> _DATA PROVIDED_:
━━━━

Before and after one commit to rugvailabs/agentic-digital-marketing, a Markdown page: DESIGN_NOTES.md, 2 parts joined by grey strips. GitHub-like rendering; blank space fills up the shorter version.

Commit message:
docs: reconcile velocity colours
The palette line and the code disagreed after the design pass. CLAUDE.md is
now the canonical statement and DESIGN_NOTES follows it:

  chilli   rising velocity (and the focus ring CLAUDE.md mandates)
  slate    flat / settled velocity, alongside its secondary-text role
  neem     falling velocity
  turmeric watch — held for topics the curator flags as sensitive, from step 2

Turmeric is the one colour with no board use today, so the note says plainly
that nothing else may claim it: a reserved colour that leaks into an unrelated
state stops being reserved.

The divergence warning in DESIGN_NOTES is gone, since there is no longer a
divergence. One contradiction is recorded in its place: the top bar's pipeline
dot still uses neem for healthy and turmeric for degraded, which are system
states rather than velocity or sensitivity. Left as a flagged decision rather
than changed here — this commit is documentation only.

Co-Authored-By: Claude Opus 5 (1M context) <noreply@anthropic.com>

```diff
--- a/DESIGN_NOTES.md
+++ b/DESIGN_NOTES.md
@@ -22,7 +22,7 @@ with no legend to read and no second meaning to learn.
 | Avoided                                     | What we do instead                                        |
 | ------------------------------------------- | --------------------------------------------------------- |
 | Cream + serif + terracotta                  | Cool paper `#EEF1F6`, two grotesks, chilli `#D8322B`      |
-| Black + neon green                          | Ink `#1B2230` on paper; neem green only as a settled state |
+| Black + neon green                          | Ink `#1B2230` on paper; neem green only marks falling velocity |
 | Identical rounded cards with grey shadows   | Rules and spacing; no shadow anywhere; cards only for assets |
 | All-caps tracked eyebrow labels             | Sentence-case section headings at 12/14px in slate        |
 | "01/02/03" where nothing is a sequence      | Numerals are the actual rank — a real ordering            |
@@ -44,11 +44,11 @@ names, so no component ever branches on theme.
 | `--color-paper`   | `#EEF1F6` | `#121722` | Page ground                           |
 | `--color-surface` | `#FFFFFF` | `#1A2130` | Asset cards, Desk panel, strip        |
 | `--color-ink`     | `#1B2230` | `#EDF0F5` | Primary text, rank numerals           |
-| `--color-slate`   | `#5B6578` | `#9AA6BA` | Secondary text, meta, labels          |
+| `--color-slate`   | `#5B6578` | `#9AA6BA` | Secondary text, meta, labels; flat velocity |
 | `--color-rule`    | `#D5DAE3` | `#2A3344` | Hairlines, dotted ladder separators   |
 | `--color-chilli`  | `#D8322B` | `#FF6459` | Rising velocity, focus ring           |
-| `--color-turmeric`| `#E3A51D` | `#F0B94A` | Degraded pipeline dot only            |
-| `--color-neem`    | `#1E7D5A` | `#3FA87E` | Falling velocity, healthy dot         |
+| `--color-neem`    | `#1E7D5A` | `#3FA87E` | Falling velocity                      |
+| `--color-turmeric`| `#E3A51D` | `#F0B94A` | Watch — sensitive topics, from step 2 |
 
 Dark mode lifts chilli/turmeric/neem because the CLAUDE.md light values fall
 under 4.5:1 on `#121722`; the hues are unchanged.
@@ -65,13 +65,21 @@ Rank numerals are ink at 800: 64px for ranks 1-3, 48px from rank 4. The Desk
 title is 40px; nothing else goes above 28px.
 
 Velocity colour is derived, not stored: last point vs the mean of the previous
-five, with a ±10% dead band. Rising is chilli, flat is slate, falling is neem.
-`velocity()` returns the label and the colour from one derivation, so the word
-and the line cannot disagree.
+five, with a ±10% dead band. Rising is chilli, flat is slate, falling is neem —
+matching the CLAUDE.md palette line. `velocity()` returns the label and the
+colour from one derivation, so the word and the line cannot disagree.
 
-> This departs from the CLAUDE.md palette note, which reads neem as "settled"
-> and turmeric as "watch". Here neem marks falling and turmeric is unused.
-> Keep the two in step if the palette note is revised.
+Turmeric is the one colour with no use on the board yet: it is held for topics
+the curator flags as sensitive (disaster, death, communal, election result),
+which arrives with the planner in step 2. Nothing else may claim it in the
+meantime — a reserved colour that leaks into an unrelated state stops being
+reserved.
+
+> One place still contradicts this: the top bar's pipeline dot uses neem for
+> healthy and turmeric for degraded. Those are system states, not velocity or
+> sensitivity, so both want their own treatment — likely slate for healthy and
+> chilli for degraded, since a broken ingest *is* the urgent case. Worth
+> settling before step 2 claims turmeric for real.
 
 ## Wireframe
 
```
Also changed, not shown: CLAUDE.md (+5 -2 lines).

━━━━

> _AIM OF THE TASK_: Retype each entry without altering a single word.

> _EXERCISE RESULT_:
Before and after one commit to rugvailabs/agentic-digital-marketing, a Markdown page: DESIGN_NOTES.md, 2 parts joined by grey strips. GitHub-like rendering; blank space fills up the shorter version.

Commit message:
docs: reconcile velocity colours
The palette line and the code disagreed after the design pass. CLAUDE.md is
now the canonical statement and DESIGN_NOTES follows it:

  chilli   rising velocity (and the focus ring CLAUDE.md mandates)
  slate    flat / settled velocity, alongside its secondary-text role
  neem     falling velocity
  turmeric watch — held for topics the curator flags as sensitive, from step 2

Turmeric is the one colour with no board use today, so the note says plainly
that nothing else may claim it: a reserved colour that leaks into an unrelated
state stops being reserved.

The divergence warning in DESIGN_NOTES is gone, since there is no longer a
divergence. One contradiction is recorded in its place: the top bar's pipeline
dot still uses neem for healthy and turmeric for degraded, which are system
states rather than velocity or sensitivity. Left as a flagged decision rather
than changed here — this commit is documentation only.

Co-Authored-By: Claude Opus 5 (1M context) <noreply@anthropic.com>

```diff
--- a/DESIGN_NOTES.md
+++ b/DESIGN_NOTES.md
@@ -22,7 +22,7 @@ with no legend to read and no second meaning to learn.
 | Avoided                                     | What we do instead                                        |
 | ------------------------------------------- | --------------------------------------------------------- |
 | Cream + serif + terracotta                  | Cool paper `#EEF1F6`, two grotesks, chilli `#D8322B`      |
-| Black + neon green                          | Ink `#1B2230` on paper; neem green only as a settled state |
+| Black + neon green                          | Ink `#1B2230` on paper; neem green only marks falling velocity |
 | Identical rounded cards with grey shadows   | Rules and spacing; no shadow anywhere; cards only for assets |
 | All-caps tracked eyebrow labels             | Sentence-case section headings at 12/14px in slate        |
 | "01/02/03" where nothing is a sequence      | Numerals are the actual rank — a real ordering            |
@@ -44,11 +44,11 @@ names, so no component ever branches on theme.
 | `--color-paper`   | `#EEF1F6` | `#121722` | Page ground                           |
 | `--color-surface` | `#FFFFFF` | `#1A2130` | Asset cards, Desk panel, strip        |
 | `--color-ink`     | `#1B2230` | `#EDF0F5` | Primary text, rank numerals           |
-| `--color-slate`   | `#5B6578` | `#9AA6BA` | Secondary text, meta, labels          |
+| `--color-slate`   | `#5B6578` | `#9AA6BA` | Secondary text, meta, labels; flat velocity |
 | `--color-rule`    | `#D5DAE3` | `#2A3344` | Hairlines, dotted ladder separators   |
 | `--color-chilli`  | `#D8322B` | `#FF6459` | Rising velocity, focus ring           |
-| `--color-turmeric`| `#E3A51D` | `#F0B94A` | Degraded pipeline dot only            |
-| `--color-neem`    | `#1E7D5A` | `#3FA87E` | Falling velocity, healthy dot         |
+| `--color-neem`    | `#1E7D5A` | `#3FA87E` | Falling velocity                      |
+| `--color-turmeric`| `#E3A51D` | `#F0B94A` | Watch — sensitive topics, from step 2 |
 
 Dark mode lifts chilli/turmeric/neem because the CLAUDE.md light values fall
 under 4.5:1 on `#121722`; the hues are unchanged.
@@ -65,13 +65,21 @@ Rank numerals are ink at 800: 64px for ranks 1-3, 48px from rank 4. The Desk
 title is 40px; nothing else goes above 28px.
 
 Velocity colour is derived, not stored: last point vs the mean of the previous
-five, with a ±10% dead band. Rising is chilli, flat is slate, falling is neem.
-`velocity()` returns the label and the colour from one derivation, so the word
-and the line cannot disagree.
+five, with a ±10% dead band. Rising is chilli, flat is slate, falling is neem —
+matching the CLAUDE.md palette line. `velocity()` returns the label and the
+colour from one derivation, so the word and the line cannot disagree.
 
-> This departs from the CLAUDE.md palette note, which reads neem as "settled"
-> and turmeric as "watch". Here neem marks falling and turmeric is unused.
-> Keep the two in step if the palette note is revised.
+Turmeric is the one colour with no use on the board yet: it is held for topics
+the curator flags as sensitive (disaster, death, communal, election result),
+which arrives with the planner in step 2. Nothing else may claim it in the
+meantime — a reserved colour that leaks into an unrelated state stops being
+reserved.
+
+> One place still contradicts this: the top bar's pipeline dot uses neem for
+> healthy and turmeric for degraded. Those are system states, not velocity or
+> sensitivity, so both want their own treatment — likely slate for healthy and
+> chilli for degraded, since a broken ingest *is* the urgent case. Worth
+> settling before step 2 claims turmeric for real.
 
 ## Wireframe
 
```
Also changed, not shown: CLAUDE.md (+5 -2 lines).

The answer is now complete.